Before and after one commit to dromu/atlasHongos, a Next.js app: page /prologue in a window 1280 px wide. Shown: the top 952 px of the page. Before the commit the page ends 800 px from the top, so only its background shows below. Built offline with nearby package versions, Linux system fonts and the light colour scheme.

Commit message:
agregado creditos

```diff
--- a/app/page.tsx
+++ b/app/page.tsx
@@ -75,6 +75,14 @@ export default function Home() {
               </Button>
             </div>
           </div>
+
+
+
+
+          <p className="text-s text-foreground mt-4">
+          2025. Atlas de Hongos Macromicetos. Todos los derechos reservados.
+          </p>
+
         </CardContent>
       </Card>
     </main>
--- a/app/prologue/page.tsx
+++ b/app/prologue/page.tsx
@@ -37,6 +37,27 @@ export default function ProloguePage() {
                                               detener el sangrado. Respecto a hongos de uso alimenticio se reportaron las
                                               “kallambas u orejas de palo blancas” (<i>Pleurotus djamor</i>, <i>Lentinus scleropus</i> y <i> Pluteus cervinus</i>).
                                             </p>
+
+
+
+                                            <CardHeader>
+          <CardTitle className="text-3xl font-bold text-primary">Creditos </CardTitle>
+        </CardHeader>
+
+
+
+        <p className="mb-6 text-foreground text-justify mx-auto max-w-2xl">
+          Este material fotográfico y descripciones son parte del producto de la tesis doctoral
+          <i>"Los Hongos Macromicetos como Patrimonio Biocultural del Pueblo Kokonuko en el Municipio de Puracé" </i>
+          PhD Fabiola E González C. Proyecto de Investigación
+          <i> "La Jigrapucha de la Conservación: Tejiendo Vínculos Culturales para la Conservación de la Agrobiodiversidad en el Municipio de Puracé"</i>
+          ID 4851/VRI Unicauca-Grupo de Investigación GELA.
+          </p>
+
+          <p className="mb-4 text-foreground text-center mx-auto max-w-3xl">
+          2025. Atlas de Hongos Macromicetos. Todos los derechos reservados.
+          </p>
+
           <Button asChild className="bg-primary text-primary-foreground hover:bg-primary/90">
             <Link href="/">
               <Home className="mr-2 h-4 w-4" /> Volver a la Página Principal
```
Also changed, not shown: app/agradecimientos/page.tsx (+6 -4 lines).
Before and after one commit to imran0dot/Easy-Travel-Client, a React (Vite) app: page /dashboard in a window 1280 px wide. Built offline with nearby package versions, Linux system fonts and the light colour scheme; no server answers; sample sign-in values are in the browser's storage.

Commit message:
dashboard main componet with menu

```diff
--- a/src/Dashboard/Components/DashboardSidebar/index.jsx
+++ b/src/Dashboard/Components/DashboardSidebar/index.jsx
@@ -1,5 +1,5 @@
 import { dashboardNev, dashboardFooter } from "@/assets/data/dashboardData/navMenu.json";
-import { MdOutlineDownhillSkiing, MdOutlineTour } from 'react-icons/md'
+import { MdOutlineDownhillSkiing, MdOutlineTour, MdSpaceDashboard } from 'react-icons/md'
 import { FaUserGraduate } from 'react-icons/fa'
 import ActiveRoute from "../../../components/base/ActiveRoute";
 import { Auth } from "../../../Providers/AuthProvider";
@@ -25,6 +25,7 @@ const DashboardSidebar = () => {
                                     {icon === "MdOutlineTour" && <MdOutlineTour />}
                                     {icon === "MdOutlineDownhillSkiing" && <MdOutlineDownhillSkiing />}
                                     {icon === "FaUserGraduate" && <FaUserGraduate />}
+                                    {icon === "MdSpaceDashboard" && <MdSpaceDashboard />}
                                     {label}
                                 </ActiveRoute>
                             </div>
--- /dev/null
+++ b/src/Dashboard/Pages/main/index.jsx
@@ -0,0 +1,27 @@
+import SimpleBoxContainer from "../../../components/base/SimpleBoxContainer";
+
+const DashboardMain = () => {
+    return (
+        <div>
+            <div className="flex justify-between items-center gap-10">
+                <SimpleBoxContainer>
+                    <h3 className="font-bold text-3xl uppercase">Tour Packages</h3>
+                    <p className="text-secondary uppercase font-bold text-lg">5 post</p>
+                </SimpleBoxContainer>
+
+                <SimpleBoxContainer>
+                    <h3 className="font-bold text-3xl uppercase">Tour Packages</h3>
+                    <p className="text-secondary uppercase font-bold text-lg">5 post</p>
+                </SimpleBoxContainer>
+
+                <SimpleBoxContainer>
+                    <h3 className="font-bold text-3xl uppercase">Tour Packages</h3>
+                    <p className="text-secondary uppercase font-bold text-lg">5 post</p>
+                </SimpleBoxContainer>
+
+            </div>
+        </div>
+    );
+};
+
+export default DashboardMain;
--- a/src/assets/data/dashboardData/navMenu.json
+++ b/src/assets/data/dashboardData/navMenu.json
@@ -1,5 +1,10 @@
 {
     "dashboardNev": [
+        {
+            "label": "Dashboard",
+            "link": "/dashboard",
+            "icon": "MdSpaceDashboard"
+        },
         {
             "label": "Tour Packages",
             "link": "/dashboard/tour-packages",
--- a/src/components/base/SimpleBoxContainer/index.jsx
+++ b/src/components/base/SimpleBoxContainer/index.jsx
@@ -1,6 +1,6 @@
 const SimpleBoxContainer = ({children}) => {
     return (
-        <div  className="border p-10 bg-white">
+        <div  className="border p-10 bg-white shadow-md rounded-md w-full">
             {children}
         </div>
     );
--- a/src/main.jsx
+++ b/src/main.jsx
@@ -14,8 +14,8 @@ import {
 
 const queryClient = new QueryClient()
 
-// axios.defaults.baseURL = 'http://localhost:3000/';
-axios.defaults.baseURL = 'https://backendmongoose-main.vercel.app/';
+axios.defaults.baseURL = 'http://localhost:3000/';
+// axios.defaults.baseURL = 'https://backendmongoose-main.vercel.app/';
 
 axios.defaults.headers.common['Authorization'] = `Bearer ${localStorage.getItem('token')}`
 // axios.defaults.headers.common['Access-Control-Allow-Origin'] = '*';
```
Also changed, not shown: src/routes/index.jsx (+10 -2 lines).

****

Problem:
The entries above should be repeated exactly, every one of them.

Exercise answer:
Before and after one commit to dromu/atlasHongos, a Next.js app: page /prologue in a window 1280 px wide. Shown: the top 952 px of the page. Before the commit the page ends 800 px from the top, so only its background shows below. Built offline with nearby package versions, Linux system fonts and the light colour scheme.

Commit message:
agregado creditos

```diff
--- a/app/page.tsx
+++ b/app/page.tsx
@@ -75,6 +75,14 @@ export default function Home() {
               </Button>
             </div>
           </div>
+
+
+
+
+          <p className="text-s text-foreground mt-4">
+          2025. Atlas de Hongos Macromicetos. Todos los derechos reservados.
+          </p>
+
         </CardContent>
       </Card>
     </main>
--- a/app/prologue/page.tsx
+++ b/app/prologue/page.tsx
@@ -37,6 +37,27 @@ export default function ProloguePage() {
                                               detener el sangrado. Respecto a hongos de uso alimenticio se reportaron las
                                               “kallambas u orejas de palo blancas” (<i>Pleurotus djamor</i>, <i>Lentinus scleropus</i> y <i> Pluteus cervinus</i>).
                                             </p>
+
+
+
+                                            <CardHeader>
+          <CardTitle className="text-3xl font-bold text-primary">Creditos </CardTitle>
+        </CardHeader>
+
+
+
+        <p className="mb-6 text-foreground text-justify mx-auto max-w-2xl">
+          Este material fotográfico y descripciones son parte del producto de la tesis doctoral
+          <i>"Los Hongos Macromicetos como Patrimonio Biocultural del Pueblo Kokonuko en el Municipio de Puracé" </i>
+          PhD Fabiola E González C. Proyecto de Investigación
+          <i> "La Jigrapucha de la Conservación: Tejiendo Vínculos Culturales para la Conservación de la Agrobiodiversidad en el Municipio de Puracé"</i>
+          ID 4851/VRI Unicauca-Grupo de Investigación GELA.
+          </p>
+
+          <p className="mb-4 text-foreground text-center mx-auto max-w-3xl">
+          2025. Atlas de Hongos Macromicetos. Todos los derechos reservados.
+          </p>
+
           <Button asChild className="bg-primary text-primary-foreground hover:bg-primary/90">
             <Link href="/">
               <Home className="mr-2 h-4 w-4" /> Volver a la Página Principal
```
Also changed, not shown: app/agradecimientos/page.tsx (+6 -4 lines).
Before and after one commit to imran0dot/Easy-Travel-Client, a React (Vite) app: page /dashboard in a window 1280 px wide. Built offline with nearby package versions, Linux system fonts and the light colour scheme; no server answers; sample sign-in values are in the browser's storage.

Commit message:
dashboard main componet with menu

```diff
--- a/src/Dashboard/Components/DashboardSidebar/index.jsx
+++ b/src/Dashboard/Components/DashboardSidebar/index.jsx
@@ -1,5 +1,5 @@
 import { dashboardNev, dashboardFooter } from "@/assets/data/dashboardData/navMenu.json";
-import { MdOutlineDownhillSkiing, MdOutlineTour } from 'react-icons/md'
+import { MdOutlineDownhillSkiing, MdOutlineTour, MdSpaceDashboard } from 'react-icons/md'
 import { FaUserGraduate } from 'react-icons/fa'
 import ActiveRoute from "../../../components/base/ActiveRoute";
 import { Auth } from "../../../Providers/AuthProvider";
@@ -25,6 +25,7 @@ const DashboardSidebar = () => {
                                     {icon === "MdOutlineTour" && <MdOutlineTour />}
                                     {icon === "MdOutlineDownhillSkiing" && <MdOutlineDownhillSkiing />}
                                     {icon === "FaUserGraduate" && <FaUserGraduate />}
+                                    {icon === "MdSpaceDashboard" && <MdSpaceDashboard />}
                                     {label}
                                 </ActiveRoute>
                             </div>
--- /dev/null
+++ b/src/Dashboard/Pages/main/index.jsx
@@ -0,0 +1,27 @@
+import SimpleBoxContainer from "../../../components/base/SimpleBoxContainer";
+
+const DashboardMain = () => {
+    return (
+        <div>
+            <div className="flex justify-between items-center gap-10">
+                <SimpleBoxContainer>
+                    <h3 className="font-bold text-3xl uppercase">Tour Packages</h3>
+                    <p className="text-secondary uppercase font-bold text-lg">5 post</p>
+                </SimpleBoxContainer>
+
+                <SimpleBoxContainer>
+                    <h3 className="font-bold text-3xl uppercase">Tour Packages</h3>
+                    <p className="text-secondary uppercase font-bold text-lg">5 post</p>
+                </SimpleBoxContainer>
+
+                <SimpleBoxContainer>
+                    <h3 className="font-bold text-3xl uppercase">Tour Packages</h3>
+                    <p className="text-secondary uppercase font-bold text-lg">5 post</p>
+                </SimpleBoxContainer>
+
+            </div>
+        </div>
+    );
+};
+
+export default DashboardMain;
--- a/src/assets/data/dashboardData/navMenu.json
+++ b/src/assets/data/dashboardData/navMenu.json
@@ -1,5 +1,10 @@
 {
     "dashboardNev": [
+        {
+            "label": "Dashboard",
+            "link": "/dashboard",
+            "icon": "MdSpaceDashboard"
+        },
         {
             "label": "Tour Packages",
             "link": "/dashboard/tour-packages",
--- a/src/components/base/SimpleBoxContainer/index.jsx
+++ b/src/components/base/SimpleBoxContainer/index.jsx
@@ -1,6 +1,6 @@
 const SimpleBoxContainer = ({children}) => {
     return (
-        <div  className="border p-10 bg-white">
+        <div  className="border p-10 bg-white shadow-md rounded-md w-full">
             {children}
         </div>
     );
--- a/src/main.jsx
+++ b/src/main.jsx
@@ -14,8 +14,8 @@ import {
 
 const queryClient = new QueryClient()
 
-// axios.defaults.baseURL = 'http://localhost:3000/';
-axios.defaults.baseURL = 'https://backendmongoose-main.vercel.app/';
+axios.defaults.baseURL = 'http://localhost:3000/';
+// axios.defaults.baseURL = 'https://backendmongoose-main.vercel.app/';
 
 axios.defaults.headers.common['Authorization'] = `Bearer ${localStorage.getItem('token')}`
 // axios.defaults.headers.common['Access-Control-Allow-Origin'] = '*';
```
Also changed, not shown: src/routes/index.jsx (+10 -2 lines).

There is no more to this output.